The way that the internet has enabled the sharing of individual stories has potential to make any subject matter compelling, emotional and relevant. Today I found Voices [Education Project], shared through the Global Education Collaborative (check out their group on Facebook, their Ning or follow them on Twitter) which is a well crafted, subtle site that is designed to be a repository of sorts of stories of individuals from around the world who have been the victims of violence or war.
The concept here is simple — we learn through listening to the actual, personal narratives told by survivors. I love this. The About page of Voices explains,
“Discovering solutions to conflict is a task that can galvanize young people especially. Through the Voices Education Project, we provide films, curricula, books, photo exhibits, web-based self-publishing and information resources, hands-on training for teachers – and a methodology of conflict resolution – that will help young people understand the roots of conflict, confront the pain and fear at the heart of conflict, and help to rebuild healthy human communities.”
But, for me, I am struck by a painful absence on the Voices site. I found myself seeking for the area of the site where I could actually hear the voices of the survivors.
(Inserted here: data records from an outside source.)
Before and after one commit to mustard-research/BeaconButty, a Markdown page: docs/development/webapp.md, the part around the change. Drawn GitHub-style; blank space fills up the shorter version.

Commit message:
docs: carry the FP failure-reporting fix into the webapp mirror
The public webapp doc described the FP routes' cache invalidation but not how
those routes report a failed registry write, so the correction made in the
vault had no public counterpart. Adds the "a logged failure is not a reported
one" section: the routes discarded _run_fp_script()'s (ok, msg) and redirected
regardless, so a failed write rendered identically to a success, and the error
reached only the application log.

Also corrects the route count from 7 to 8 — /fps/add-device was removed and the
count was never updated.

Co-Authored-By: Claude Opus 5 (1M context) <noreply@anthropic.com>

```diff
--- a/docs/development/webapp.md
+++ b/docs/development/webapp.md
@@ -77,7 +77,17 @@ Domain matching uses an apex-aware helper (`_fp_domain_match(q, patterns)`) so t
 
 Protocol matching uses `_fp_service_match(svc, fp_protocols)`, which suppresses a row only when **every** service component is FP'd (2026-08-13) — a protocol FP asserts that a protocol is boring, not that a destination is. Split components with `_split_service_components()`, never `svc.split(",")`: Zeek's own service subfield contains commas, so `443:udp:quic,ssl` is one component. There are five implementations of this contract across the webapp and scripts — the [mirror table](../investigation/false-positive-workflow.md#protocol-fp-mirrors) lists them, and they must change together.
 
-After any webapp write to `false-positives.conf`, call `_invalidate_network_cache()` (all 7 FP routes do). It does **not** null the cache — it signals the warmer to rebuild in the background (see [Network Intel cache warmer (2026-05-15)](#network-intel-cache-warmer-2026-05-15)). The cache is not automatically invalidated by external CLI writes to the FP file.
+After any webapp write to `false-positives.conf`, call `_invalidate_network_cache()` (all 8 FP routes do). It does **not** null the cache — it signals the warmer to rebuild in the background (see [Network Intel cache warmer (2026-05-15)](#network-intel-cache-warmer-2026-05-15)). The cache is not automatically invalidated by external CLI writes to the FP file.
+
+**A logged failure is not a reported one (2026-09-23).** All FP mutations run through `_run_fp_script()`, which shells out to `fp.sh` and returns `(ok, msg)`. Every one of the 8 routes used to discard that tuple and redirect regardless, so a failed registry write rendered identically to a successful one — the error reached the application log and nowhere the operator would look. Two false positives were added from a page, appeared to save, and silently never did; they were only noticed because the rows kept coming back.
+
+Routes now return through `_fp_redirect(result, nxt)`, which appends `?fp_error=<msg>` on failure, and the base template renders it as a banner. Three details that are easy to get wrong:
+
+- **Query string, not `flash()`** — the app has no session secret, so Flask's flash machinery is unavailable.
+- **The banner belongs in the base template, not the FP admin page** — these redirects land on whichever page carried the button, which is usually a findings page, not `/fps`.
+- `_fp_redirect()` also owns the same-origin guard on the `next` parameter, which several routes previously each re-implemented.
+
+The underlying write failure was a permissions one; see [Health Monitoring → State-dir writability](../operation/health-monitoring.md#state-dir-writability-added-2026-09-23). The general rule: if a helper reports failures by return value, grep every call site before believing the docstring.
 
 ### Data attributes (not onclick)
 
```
I couldn’t help but imagine these textual narratives coinciding with a VoiceThread in which the survivor tells his/her story. The human voice is such a powerful educator.
For example, the site holds a heart wrenching, yet empowering, story of Andree Marthe Virot Peel, a beauty salon owner in France who was aligned with the Resistance after the Nazi invasion in 1940. Her story is complete with acts of heroism and defiance against the Nazis and then a brutal capture followed by torture at Gestapo headquarters. Following this horrific event she was transferred to a concentration camp and escaped her own death when the firing squad received news of invading Americans.
I read the following quote with tears in my eyes and could only imagine its impact and power to educate if I had the opportunity to hear Mrs. Peel speak these words on her own:
“The war is a time I will never forget. I don’t think anybody who lived during that period ever really can, but I lived a different life to many woman as I fought like a man. There weren’t many women in the sort of role which I had. In my house in Brest I used to hide the British and help them with their orders. I’d also tell them what they should be doing next and passed on information. This was extremely dangerous as the Germans had occupied France during this time. Under the Germans everyone had to be at home and have their curtains closed by 6pm and it used to terrify me that the comings and goings at my house would be discovered.”
My applause to Voices [Education Project] for a worthy project that will hopefully be leveraged more and more by educators who see the potential to teach through storytelling. I am hopeful there will be some real voices to hear on the site soon. (Maybe a VoiceThread collaboration is in order?)